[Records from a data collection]
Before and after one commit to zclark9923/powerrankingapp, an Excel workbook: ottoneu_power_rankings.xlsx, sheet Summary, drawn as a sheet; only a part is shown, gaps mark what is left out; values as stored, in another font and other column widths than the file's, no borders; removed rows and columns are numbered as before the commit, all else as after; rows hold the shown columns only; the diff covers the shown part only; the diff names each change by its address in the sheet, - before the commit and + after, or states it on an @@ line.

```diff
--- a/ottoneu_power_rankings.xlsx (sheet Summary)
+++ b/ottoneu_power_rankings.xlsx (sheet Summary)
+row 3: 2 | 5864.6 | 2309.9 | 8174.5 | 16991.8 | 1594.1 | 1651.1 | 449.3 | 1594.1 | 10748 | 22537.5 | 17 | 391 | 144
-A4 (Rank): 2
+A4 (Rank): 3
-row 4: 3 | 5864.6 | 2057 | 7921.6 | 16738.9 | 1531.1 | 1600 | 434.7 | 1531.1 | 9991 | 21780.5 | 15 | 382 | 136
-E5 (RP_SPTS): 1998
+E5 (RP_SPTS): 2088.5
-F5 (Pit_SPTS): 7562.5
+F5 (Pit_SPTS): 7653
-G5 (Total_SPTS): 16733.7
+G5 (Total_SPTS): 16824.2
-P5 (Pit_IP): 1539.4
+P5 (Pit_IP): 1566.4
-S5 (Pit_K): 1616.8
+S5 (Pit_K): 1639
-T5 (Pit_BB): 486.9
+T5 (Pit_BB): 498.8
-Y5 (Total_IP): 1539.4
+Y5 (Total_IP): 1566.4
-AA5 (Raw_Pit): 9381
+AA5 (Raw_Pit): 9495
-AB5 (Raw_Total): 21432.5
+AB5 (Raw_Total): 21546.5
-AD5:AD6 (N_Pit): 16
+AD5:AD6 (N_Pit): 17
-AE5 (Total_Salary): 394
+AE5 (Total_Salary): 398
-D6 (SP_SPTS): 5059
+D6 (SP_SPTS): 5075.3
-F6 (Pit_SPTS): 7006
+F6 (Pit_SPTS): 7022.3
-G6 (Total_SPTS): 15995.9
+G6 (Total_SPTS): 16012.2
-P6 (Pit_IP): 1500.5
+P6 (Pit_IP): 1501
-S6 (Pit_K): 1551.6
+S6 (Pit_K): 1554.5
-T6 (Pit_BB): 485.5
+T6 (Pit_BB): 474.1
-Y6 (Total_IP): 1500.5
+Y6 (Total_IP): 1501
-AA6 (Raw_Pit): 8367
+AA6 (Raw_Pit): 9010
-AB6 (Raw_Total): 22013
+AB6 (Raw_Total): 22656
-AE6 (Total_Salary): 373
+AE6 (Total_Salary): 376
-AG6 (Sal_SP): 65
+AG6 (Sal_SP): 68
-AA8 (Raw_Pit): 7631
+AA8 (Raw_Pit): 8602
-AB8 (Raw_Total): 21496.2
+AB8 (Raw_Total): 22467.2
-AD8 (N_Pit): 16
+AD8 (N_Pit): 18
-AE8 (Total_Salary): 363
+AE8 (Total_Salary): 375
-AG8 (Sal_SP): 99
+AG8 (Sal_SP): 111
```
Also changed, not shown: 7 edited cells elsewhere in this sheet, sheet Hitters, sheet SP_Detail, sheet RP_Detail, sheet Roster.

Goal of the exercise
For this exercise, restate each of the entries without any deviation.

Exercise result
Before and after one commit to zclark9923/powerrankingapp, an Excel workbook: ottoneu_power_rankings.xlsx, sheet Summary, drawn as a sheet; only a part is shown, gaps mark what is left out; values as stored, in another font and other column widths than the file's, no borders; removed rows and columns are numbered as before the commit, all else as after; rows hold the shown columns only; the diff covers the shown part only; the diff names each change by its address in the sheet, - before the commit and + after, or states it on an @@ line.

```diff
--- a/ottoneu_power_rankings.xlsx (sheet Summary)
+++ b/ottoneu_power_rankings.xlsx (sheet Summary)
+row 3: 2 | 5864.6 | 2309.9 | 8174.5 | 16991.8 | 1594.1 | 1651.1 | 449.3 | 1594.1 | 10748 | 22537.5 | 17 | 391 | 144
-A4 (Rank): 2
+A4 (Rank): 3
-row 4: 3 | 5864.6 | 2057 | 7921.6 | 16738.9 | 1531.1 | 1600 | 434.7 | 1531.1 | 9991 | 21780.5 | 15 | 382 | 136
-E5 (RP_SPTS): 1998
+E5 (RP_SPTS): 2088.5
-F5 (Pit_SPTS): 7562.5
+F5 (Pit_SPTS): 7653
-G5 (Total_SPTS): 16733.7
+G5 (Total_SPTS): 16824.2
-P5 (Pit_IP): 1539.4
+P5 (Pit_IP): 1566.4
-S5 (Pit_K): 1616.8
+S5 (Pit_K): 1639
-T5 (Pit_BB): 486.9
+T5 (Pit_BB): 498.8
-Y5 (Total_IP): 1539.4
+Y5 (Total_IP): 1566.4
-AA5 (Raw_Pit): 9381
+AA5 (Raw_Pit): 9495
-AB5 (Raw_Total): 21432.5
+AB5 (Raw_Total): 21546.5
-AD5:AD6 (N_Pit): 16
+AD5:AD6 (N_Pit): 17
-AE5 (Total_Salary): 394
+AE5 (Total_Salary): 398
-D6 (SP_SPTS): 5059
+D6 (SP_SPTS): 5075.3
-F6 (Pit_SPTS): 7006
+F6 (Pit_SPTS): 7022.3
-G6 (Total_SPTS): 15995.9
+G6 (Total_SPTS): 16012.2
-P6 (Pit_IP): 1500.5
+P6 (Pit_IP): 1501
-S6 (Pit_K): 1551.6
+S6 (Pit_K): 1554.5
-T6 (Pit_BB): 485.5
+T6 (Pit_BB): 474.1
-Y6 (Total_IP): 1500.5
+Y6 (Total_IP): 1501
-AA6 (Raw_Pit): 8367
+AA6 (Raw_Pit): 9010
-AB6 (Raw_Total): 22013
+AB6 (Raw_Total): 22656
-AE6 (Total_Salary): 373
+AE6 (Total_Salary): 376
-AG6 (Sal_SP): 65
+AG6 (Sal_SP): 68
-AA8 (Raw_Pit): 7631
+AA8 (Raw_Pit): 8602
-AB8 (Raw_Total): 21496.2
+AB8 (Raw_Total): 22467.2
-AD8 (N_Pit): 16
+AD8 (N_Pit): 18
-AE8 (Total_Salary): 363
+AE8 (Total_Salary): 375
-AG8 (Sal_SP): 99
+AG8 (Sal_SP): 111
```
Also changed, not shown: 7 edited cells elsewhere in this sheet, sheet Hitters, sheet SP_Detail, sheet RP_Detail, sheet Roster.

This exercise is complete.